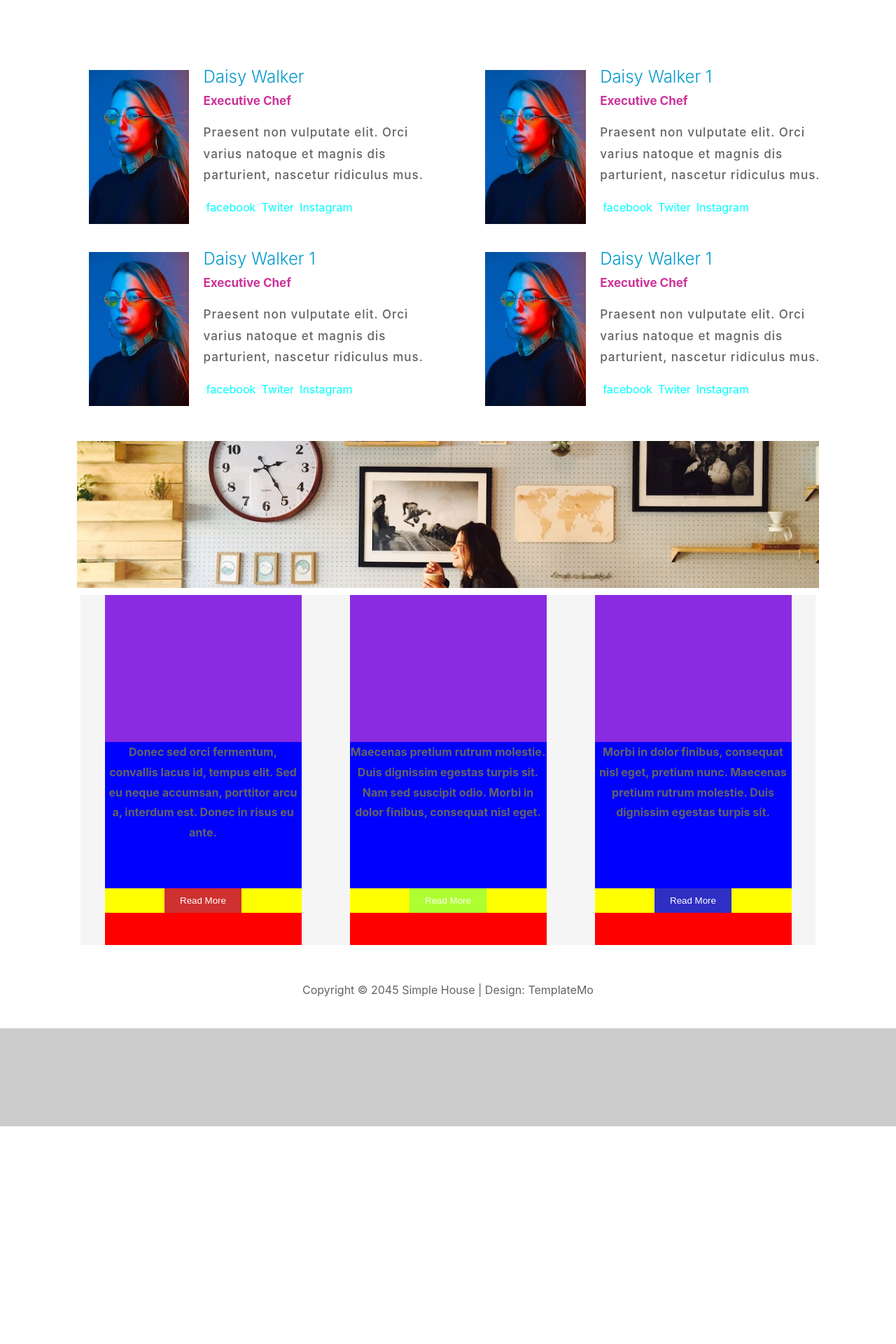
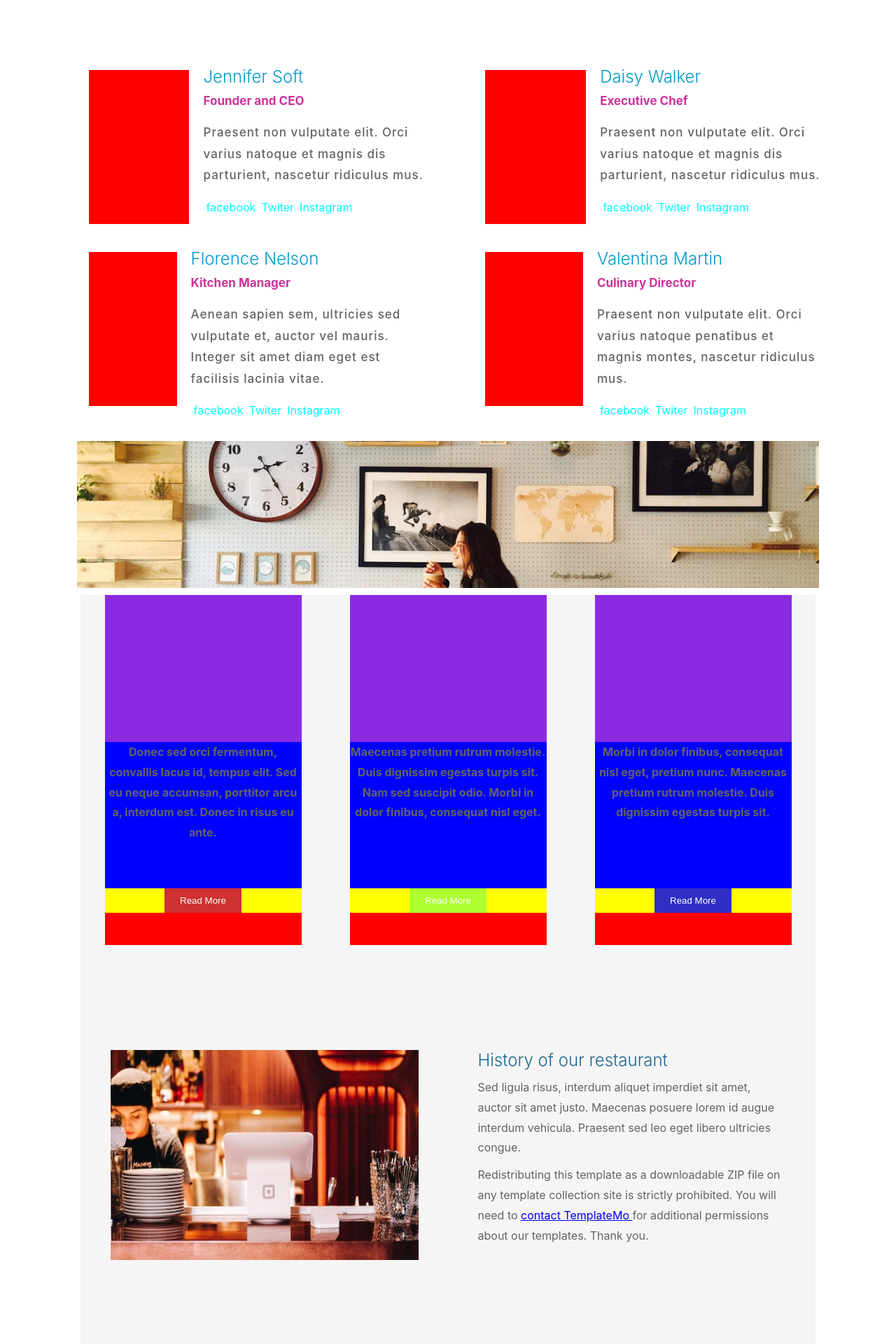
Before and after one commit to KhachGevorgyan94/React-project-start, a React (Create React App) app: page /about-us in a window 1280 px wide. Shown: the part 920-2840 px from the top of the page at 70% size. Before the commit the page ends 2529 px from the top, so only its background shows below. Built offline with nearby package versions, Linux system fonts and the light colour scheme.

Commit message:
add-realize

```diff
--- a/src/App.jsx
+++ b/src/App.jsx
@@ -4,7 +4,8 @@ import Header from "./Components/Header";
 import Section from "./Components/section";
 import AboutUs from "./Components/about-us";
 import Footer from "./Components/Footer";
-import {Route, Switch, Redirect} from 'react-router-dom'
+import Contact from "./Components/contact-us";
+import {Route, Switch, Redirect} from 'react-router-dom';
 
 function App() {
   return (
@@ -14,13 +15,22 @@ function App() {
         <Route path={'/about-us'} exact={true} >
           <AboutUs/>
         </Route>
+
         <Route path={'/'} exact={true}>
           <Section/>
         </Route>
-        <Redirect to={'/'}>
+
+        <Route path={'/contact'} exact={true} >
+            <Contact/>
+         </Route>
+        {/* <Redirect to={'/'}>
           <Section/>
-        </Redirect>
+        </Redirect> */}
+
       </Switch>
+
+
+
       <Footer/>
     </div>
   );
--- a/src/Components/about-us/index.jsx
+++ b/src/Components/about-us/index.jsx
@@ -1,9 +1,10 @@
 import React from "react";
 import Person from "../person";
 import Boxes from "../../boxes";
-import bacimg from '../assets/images/paralax.jpg'
+import bacimg from '../assets/images/paralax.jpg';
 import './style.css'
 import BoxesMain from "../../BoxesMain";
+import bgrest from "..//assets/images/rest.jpg"
 
 
 
@@ -11,29 +12,29 @@ class AboutUs extends React.Component {
   state = {
     list: [
       {
+        name: "Jennifer Soft",
+        work: "Founder and CEO",
+        about: "Praesent non vulputate elit. Orci varius natoque et magnis dis parturient, nascetur ridiculus mus.",
+        image: "https://templatemo.com/templates/templatemo_539_simple_house/img/about-01.jpg",
+      },
+
+      {
         name: "Daisy Walker",
         work: "Executive Chef",
         about: "Praesent non vulputate elit. Orci varius natoque et magnis dis parturient, nascetur ridiculus mus.",
         image: "https://templatemo.com/templates/templatemo_539_simple_house/img/about-02.jpg",
       },
-
       {
-        name: "Daisy Walker 1",
-        work: "Executive Chef",
-        about: "Praesent non vulputate elit. Orci varius natoque et magnis dis parturient, nascetur ridiculus mus.",
-        image: "https://templatemo.com/templates/templatemo_539_simple_house/img/about-02.jpg",
+        name: "Florence Nelson",
+        work: "Kitchen Manager",
+        about: "Aenean sapien sem, ultricies sed vulputate et, auctor vel mauris. Integer sit amet diam eget est facilisis lacinia vitae.",
+        image: "https://templatemo.com/templates/templatemo_539_simple_house/img/about-03z.jpg",
       },
       {
-        name: "Daisy Walker 1",
-        work: "Executive Chef",
-        about: "Praesent non vulputate elit. Orci varius natoque et magnis dis parturient, nascetur ridiculus mus.",
-        image: "https://templatemo.com/templates/templatemo_539_simple_house/img/about-02.jpg",
-      },
-      {
-        name: "Daisy Walker 1",
-        work: "Executive Chef",
-        about: "Praesent non vulputate elit. Orci varius natoque et magnis dis parturient, nascetur ridiculus mus.",
-        image : "https://templatemo.com/templates/templatemo_539_simple_house/img/about-02.jpg",
+        name: "Valentina Martin",
+        work: "Culinary Director",
+        about: "Praesent non vulputate elit. Orci varius natoque penatibus et magnis montes, nascetur ridiculus mus.",
+        image : "https://templatemo.com/templates/templatemo_539_simple_house/img/about-04.jpg",
       },
     ]
   }
@@ -54,6 +55,17 @@ class AboutUs extends React.Component {
          <div className="bac-img" style={{ backgroundImage: `url('${bacimg}')`}} ></div>
       </div>
       <BoxesMain/>
+       <div className="cont-history">
+        <div className="footer-img">
+          <img src={bgrest} alt="" />
+        </div>
+        <div className="footer-topic">
+          <h3>History of our restaurant</h3>
+          <p>Sed ligula risus, interdum aliquet imperdiet sit amet, auctor sit amet justo. Maecenas posuere lorem id augue interdum
+            vehicula. Praesent sed leo eget libero ultricies congue.</p>
+            <p>Redistributing this template as a downloadable ZIP file on any template collection site is strictly prohibited. You will need to <a href="#"> contact TemplateMo </a>for additional permissions about our templates. Thank you.</p>
+        </div>
+       </div>
     </div>
   }
 }
--- a/src/Components/about-us/style.css
+++ b/src/Components/about-us/style.css
@@ -57,3 +57,40 @@
     background-color: pink;
 }
 /* =============================================== */
+.cont-history{
+    align-items: center;
+    display: flex;
+    justify-content: space-around;
+    flex-wrap: wrap;
+    margin:  0 auto;
+    width: 1050px;
+    height: 600px;
+    background-color: whitesmoke;
+}
+.footer-img{
+    width: 440px;
+    height: 300px;
+    background-color: red;
+}
+.footer-topic{
+    width: 440px;
+     height: 300px;
+     /* background-color: green;   */
+}
+.footer-img img{
+    background-position: center;
+    background-repeat: no-repeat;
+    background-size: cover;
+    width: 440px;
+    height: 300px;
+}
+.footer-topic h3{
+    font-size: 1.5rem;
+    font-weight: 300;
+    color: #1A6692;
+}
+.footer-topic p{
+    padding-top: 10px;
+    color: #626364;
+    line-height: 1.8;
+}
--- a/src/Components/contact-us/index.jsx
+++ b/src/Components/contact-us/index.jsx
@@ -1,2 +1,22 @@
-// import React from "react";
-// import './style.css'
+import React from "react";
+import './style.css'
+
+
+
+
+class ContactUs extends React.Component {
+
+
+  render() {
+    return <div className='cont-for-info'>
+         <div className="box-for-topic">
+          <h2>Contact Page</h2>
+          <h4>You may use <a href=""> Simple Contact Form</a> to send email to your inbox.
+            You can modify <br /> and use this template for your website. Header image
+            has a parallax effect. <br /> Total 3 HTML pages included in this template.</h4>
+         </div>
+    </div>
+  }
+}
+
+export default ContactUs;
--- a/src/Components/contact-us/style.css
+++ b/src/Components/contact-us/style.css
@@ -0,0 +1,25 @@
+.cont-for-info{
+    margin: 0 auto;
+    width: 1100px;
+    height: 800px;
+    background-color: red;
+}
+.box-for-topic{
+    text-align: center;
+    margin: 0 auto;
+    width: 700px;
+    height: 300px;
+    background-color: yellow;
+}
+.box-for-topic h2{
+    padding-top: 20px;
+    font-size: 2rem;
+    color: #626364;
+    font-weight: 400;
+}
+.box-for-topic h4{
+    padding-top: 10px;
+    color: #2d3237;
+    line-height: 1.8;
+    font-size: 17px;
+}
--- a/src/Components/person/index.jsx
+++ b/src/Components/person/index.jsx
@@ -4,12 +4,16 @@ import "./style.css"
 class Person extends React.Component {
     render() {
         return <div className="person">
-            <div className="person-image">
-            </div>
+             <div className="person-image">
+             </div>
+             <div className="person-image2"></div>
             <div className="person-information">
+                 {/* <img style={{ width: '200px', height: "220px", }} src={this.props.data.image} alt="" /> */}
                 <h2>{this.props.data.name}</h2>
                 <h3>{this.props.data.work}</h3>
                 <p>{this.props.data.about}</p>
+
+
                 <div className="person-links">
                     <ul>
                          <li><a href="https://fb.com/" >facebook</a></li>
--- a/src/Components/person/style.css
+++ b/src/Components/person/style.css
@@ -9,11 +9,14 @@
     width: 400px;
     height: 220px;
     background-color: red;
-    background-image: url("/src/Components/assets/images/image-1.jpg");
+    display: flex;
+    /* background-image: url("/src/Components/assets/images/image-1.jpg"); */
     background-position: center;
     background-repeat: no-repeat;
     background-size: cover;
 }
+
+
 
 .person-information h2 {
     padding-top: 15px;
--- a/src/boxes/style.css
+++ b/src/boxes/style.css
@@ -20,7 +20,7 @@
     /* height: 100; */
     background-color: yellow;
 }
-button{
+.for-button button{
     width: 110px;
     height: 35px;
 }
```
Also changed, not shown: src/Components/assets/images/rest.jpg (added).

____

What you should do
Determine how many lines of the listing contain the string "Praesent", and give only the number.

Solved exercise
7